Brazil’s upgrade prompts scepticism
A commodity boom masks fundamental problems in the Brazilian economy, observers argue.
Sooner than expected, and in the wake of Peru’s sovereign rating upgrade, Brazil finally got what it wanted last month – investment-grade status. Persistent lobbying by the government and perpetual optimism from the bankers seems to have had the appropriate effect. But not long after corks were popped to celebrate, the champagne had begun to go flat. Sceptics doubt whether this new status has been earned.

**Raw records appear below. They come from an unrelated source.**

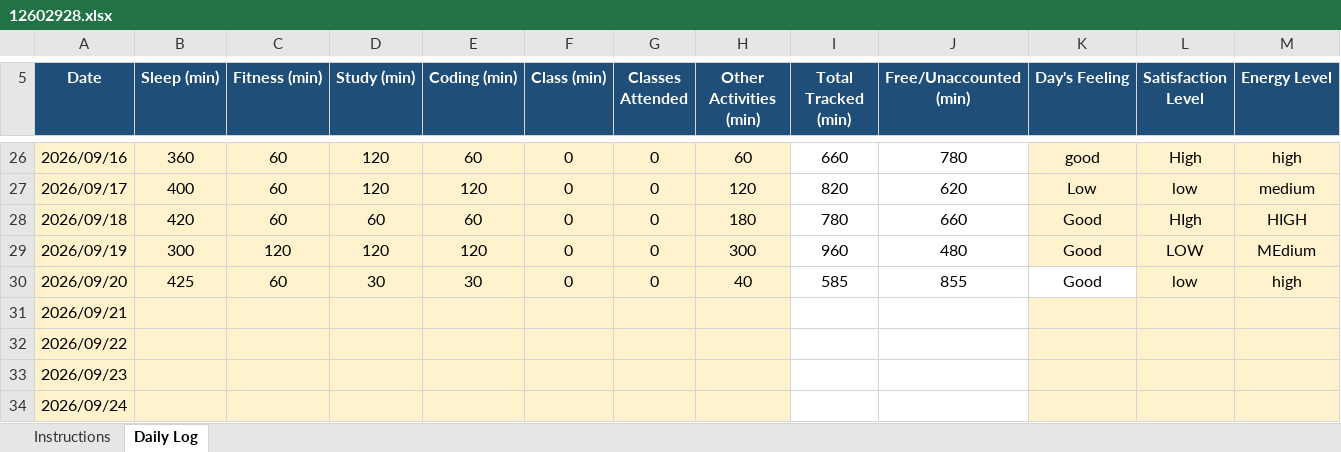
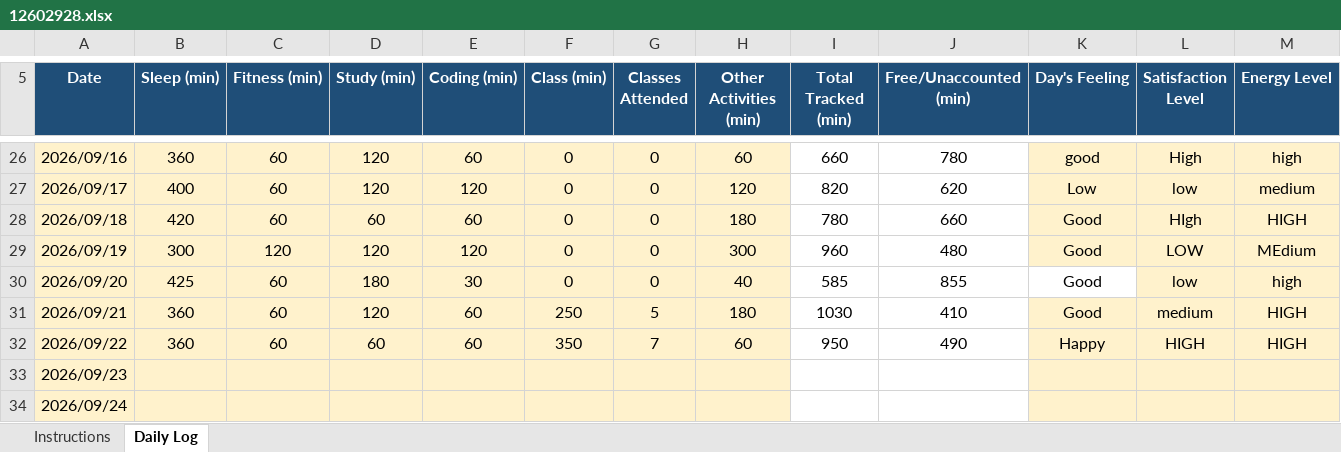
Before and after one commit to PrashantGD3/cap776, an Excel workbook: 12602928.xlsx, sheet Daily Log, drawn as a sheet; only a part is shown, gaps mark what is left out; values as stored, in another font and other column widths than the file's, no borders; conditional formats not drawn; the diff covers the shown part only; the diff names each change by its address in the sheet, - before the commit and + after, or states it on an @@ line.

```diff
--- a/12602928.xlsx (sheet Daily Log)
+++ b/12602928.xlsx (sheet Daily Log)
-D30 (Study (min)): 30
+D30 (Study (min)): 180
-B31:B32 (Sleep (min)): (empty)
+B31:B32 (Sleep (min)): 360
-C31:C32 (Fitness (min)): (empty)
+C31:C32 (Fitness (min)): 60
-D31 (Study (min)): (empty)
+D31 (Study (min)): 120
-E31:E32 (Coding (min)): (empty)
+E31:E32 (Coding (min)): 60
-F31 (Class (min)): (empty)
+F31 (Class (min)): 250
-G31 (Classes Attended): (empty)
+G31 (Classes Attended): 5
-H31 (Other Activities (min)): (empty)
+H31 (Other Activities (min)): 180
-I31 (Total Tracked (min)): (empty)
+I31 (Total Tracked (min)): 1030
-J31 (Free/Unaccounted (min)): (empty)
+J31 (Free/Unaccounted (min)): 410
-K31 (Day's Feeling): (empty)
+K31 (Day's Feeling): Good
-L31 (Satisfaction Level): (empty)
+L31 (Satisfaction Level): medium
-M31:M32 (Energy Level): (empty)
+M31:M32 (Energy Level): HIGH
-D32 (Study (min)): (empty)
+D32 (Study (min)): 60
-F32 (Class (min)): (empty)
+F32 (Class (min)): 350
-G32 (Classes Attended): (empty)
+G32 (Classes Attended): 7
-H32 (Other Activities (min)): (empty)
+H32 (Other Activities (min)): 60
-I32 (Total Tracked (min)): (empty)
+I32 (Total Tracked (min)): 950
-J32 (Free/Unaccounted (min)): (empty)
+J32 (Free/Unaccounted (min)): 490
-K32 (Day's Feeling): (empty)
+K32 (Day's Feeling): Happy
-L32 (Satisfaction Level): (empty)
+L32 (Satisfaction Level): HIGH
```
Also changed, not shown: 2 edited cells elsewhere in this sheet, 1 other file.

The top issues on Brazil’s economic agenda are tax reform, currency appreciation and inflation. Energy shortages and access to credit are next on the list. As foreign direct investment continues to flow in at record levels, and the dollar continues to weaken, so the real continues to appreciate. By mid-May, following Brazil’s upgrade, the real had reached a new high against the dollar of R$1.64/$ – a move that clearly shows that the new 1.5% tax measures, which the president placed on all currency trades in March, in order to make the real more competitive, have been less than effective.
In terms of fiscal reform, the worried analysts are succinct – this upgrade masks the underlying tax system problems, they say. Brazilians have a tax burden that is comparable to that of the average EU taxpayer – 45% of GDP.